At around the same time, one of my coworkers told a couple of stories about his life when he was a little kid in Vietnam. It blew me away that someone who had been a boat person was now leading a normal middle-class life... I guess I had a failure of imagination and somehow thought that once a boat person, always a boat person. My bad. So the water leopard story had to take place in that sort of place. To get a feel, I got some library books.
Bookmark: Library receipts ("Children of the Dragon" was pretty short and aimed at a younger audience, so I read it in a sitting).
Tastes like chicken: One thing that surprised me was the story of the Spiral Palace, because it made me think of Spiral Castle in "The Book of Three", and so much other Celtic mythology.
Things I liked: Both books had the story of why there are monsoons, and that was especially neat, because I got to read the second one with a certain amount of acculturation to the tale. When that happens, it makes me happy.
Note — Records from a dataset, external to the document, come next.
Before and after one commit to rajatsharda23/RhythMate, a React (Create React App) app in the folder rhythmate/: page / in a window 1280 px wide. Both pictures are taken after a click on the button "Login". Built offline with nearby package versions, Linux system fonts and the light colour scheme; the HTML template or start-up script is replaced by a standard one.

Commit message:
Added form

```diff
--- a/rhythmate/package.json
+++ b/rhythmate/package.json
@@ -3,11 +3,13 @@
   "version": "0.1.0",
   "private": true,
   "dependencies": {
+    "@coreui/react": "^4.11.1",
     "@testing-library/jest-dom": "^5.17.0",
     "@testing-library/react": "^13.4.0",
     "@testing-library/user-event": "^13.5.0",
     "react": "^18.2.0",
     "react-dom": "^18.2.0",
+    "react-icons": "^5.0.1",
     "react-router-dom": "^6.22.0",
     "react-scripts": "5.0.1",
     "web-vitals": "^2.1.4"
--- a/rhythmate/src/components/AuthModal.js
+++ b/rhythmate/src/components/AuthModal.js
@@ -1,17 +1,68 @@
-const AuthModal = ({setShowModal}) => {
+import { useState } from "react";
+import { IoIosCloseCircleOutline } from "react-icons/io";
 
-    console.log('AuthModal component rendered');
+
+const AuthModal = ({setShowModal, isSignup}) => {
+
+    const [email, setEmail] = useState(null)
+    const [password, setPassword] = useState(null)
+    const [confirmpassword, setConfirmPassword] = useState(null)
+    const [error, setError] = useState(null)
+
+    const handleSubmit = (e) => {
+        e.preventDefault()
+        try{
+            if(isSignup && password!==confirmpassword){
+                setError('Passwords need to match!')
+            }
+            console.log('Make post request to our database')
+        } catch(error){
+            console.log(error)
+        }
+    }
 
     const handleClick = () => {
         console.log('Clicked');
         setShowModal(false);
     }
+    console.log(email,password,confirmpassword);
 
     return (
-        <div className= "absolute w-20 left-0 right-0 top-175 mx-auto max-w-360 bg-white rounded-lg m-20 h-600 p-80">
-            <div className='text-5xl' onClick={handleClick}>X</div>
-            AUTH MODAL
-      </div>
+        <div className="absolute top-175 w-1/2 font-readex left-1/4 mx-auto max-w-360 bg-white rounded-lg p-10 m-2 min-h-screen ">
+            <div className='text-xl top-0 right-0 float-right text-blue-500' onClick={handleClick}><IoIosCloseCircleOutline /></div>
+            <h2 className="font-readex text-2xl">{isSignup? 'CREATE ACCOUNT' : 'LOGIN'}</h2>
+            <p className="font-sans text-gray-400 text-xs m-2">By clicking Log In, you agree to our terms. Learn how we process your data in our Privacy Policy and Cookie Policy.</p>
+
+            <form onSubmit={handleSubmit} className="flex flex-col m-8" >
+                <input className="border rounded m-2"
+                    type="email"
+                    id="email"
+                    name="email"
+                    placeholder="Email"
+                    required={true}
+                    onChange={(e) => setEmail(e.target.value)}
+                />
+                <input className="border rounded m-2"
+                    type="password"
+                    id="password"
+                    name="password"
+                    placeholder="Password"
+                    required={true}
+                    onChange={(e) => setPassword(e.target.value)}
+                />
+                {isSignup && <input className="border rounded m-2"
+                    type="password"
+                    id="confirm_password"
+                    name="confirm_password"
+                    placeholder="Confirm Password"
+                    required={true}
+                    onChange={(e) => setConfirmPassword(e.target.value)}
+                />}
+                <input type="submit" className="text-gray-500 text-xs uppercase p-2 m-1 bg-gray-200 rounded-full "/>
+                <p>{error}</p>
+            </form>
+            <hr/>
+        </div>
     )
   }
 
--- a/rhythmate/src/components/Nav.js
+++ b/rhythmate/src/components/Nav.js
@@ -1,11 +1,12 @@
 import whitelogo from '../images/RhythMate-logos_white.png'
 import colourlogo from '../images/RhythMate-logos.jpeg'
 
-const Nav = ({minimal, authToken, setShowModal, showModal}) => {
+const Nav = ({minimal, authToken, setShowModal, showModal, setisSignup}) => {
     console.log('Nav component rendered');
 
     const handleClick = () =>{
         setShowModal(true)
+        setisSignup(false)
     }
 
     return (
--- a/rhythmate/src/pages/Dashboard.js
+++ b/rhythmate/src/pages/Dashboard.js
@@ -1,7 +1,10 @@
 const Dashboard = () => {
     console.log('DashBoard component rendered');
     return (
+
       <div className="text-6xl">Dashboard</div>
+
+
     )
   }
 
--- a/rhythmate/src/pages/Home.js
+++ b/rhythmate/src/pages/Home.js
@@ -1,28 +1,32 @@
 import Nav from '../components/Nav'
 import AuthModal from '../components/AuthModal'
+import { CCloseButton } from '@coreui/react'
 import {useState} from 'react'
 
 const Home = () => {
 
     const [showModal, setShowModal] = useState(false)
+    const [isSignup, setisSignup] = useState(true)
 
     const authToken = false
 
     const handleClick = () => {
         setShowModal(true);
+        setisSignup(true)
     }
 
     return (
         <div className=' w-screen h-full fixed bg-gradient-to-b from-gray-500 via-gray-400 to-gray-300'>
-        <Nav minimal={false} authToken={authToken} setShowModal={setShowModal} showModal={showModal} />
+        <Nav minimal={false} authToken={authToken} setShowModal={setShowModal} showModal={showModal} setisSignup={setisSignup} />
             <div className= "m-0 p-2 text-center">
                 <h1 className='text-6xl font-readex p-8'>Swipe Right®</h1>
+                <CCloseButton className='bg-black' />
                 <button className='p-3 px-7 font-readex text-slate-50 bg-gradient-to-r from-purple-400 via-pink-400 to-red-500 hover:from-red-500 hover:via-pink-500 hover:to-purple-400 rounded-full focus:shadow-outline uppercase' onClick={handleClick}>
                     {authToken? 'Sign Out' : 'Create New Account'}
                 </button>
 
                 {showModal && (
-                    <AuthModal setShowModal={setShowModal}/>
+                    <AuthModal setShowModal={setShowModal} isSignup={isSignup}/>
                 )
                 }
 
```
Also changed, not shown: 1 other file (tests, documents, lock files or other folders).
There were tragic endings, which I don't associate so much with western/European fairy tales, at least the Disney-fied ones I was brought up with. There were divided loyalties that could not be reconciled, and, as mentioned in the introduction to "the Dragon Prince", rather than good-vs-evil, more of a progression (the Magic Gate, where a swordsman leaves his master all innocent, and doesn't realize as he becomes one of the demons he's fighting against, until he tries to go back to his master).
Not so Much: In "The Dragon Prince" especially, some of the stories seemed to have a jarring structure. The story would start at a moment of tension, and then wander backwards, and then backwards again to explain how everyone had gotten there, and then skip forward. I wonder if Vietnamese has different tenses than English and this was a failure of translation, or if that's a natural story structure for their culture.
I'd love to see some of these stories fleshed out, the way those Terry Windham-driven series did, into novels.
Lesson: Monsoons, more rivers than roads, different trees, different fruit, how to grow rice...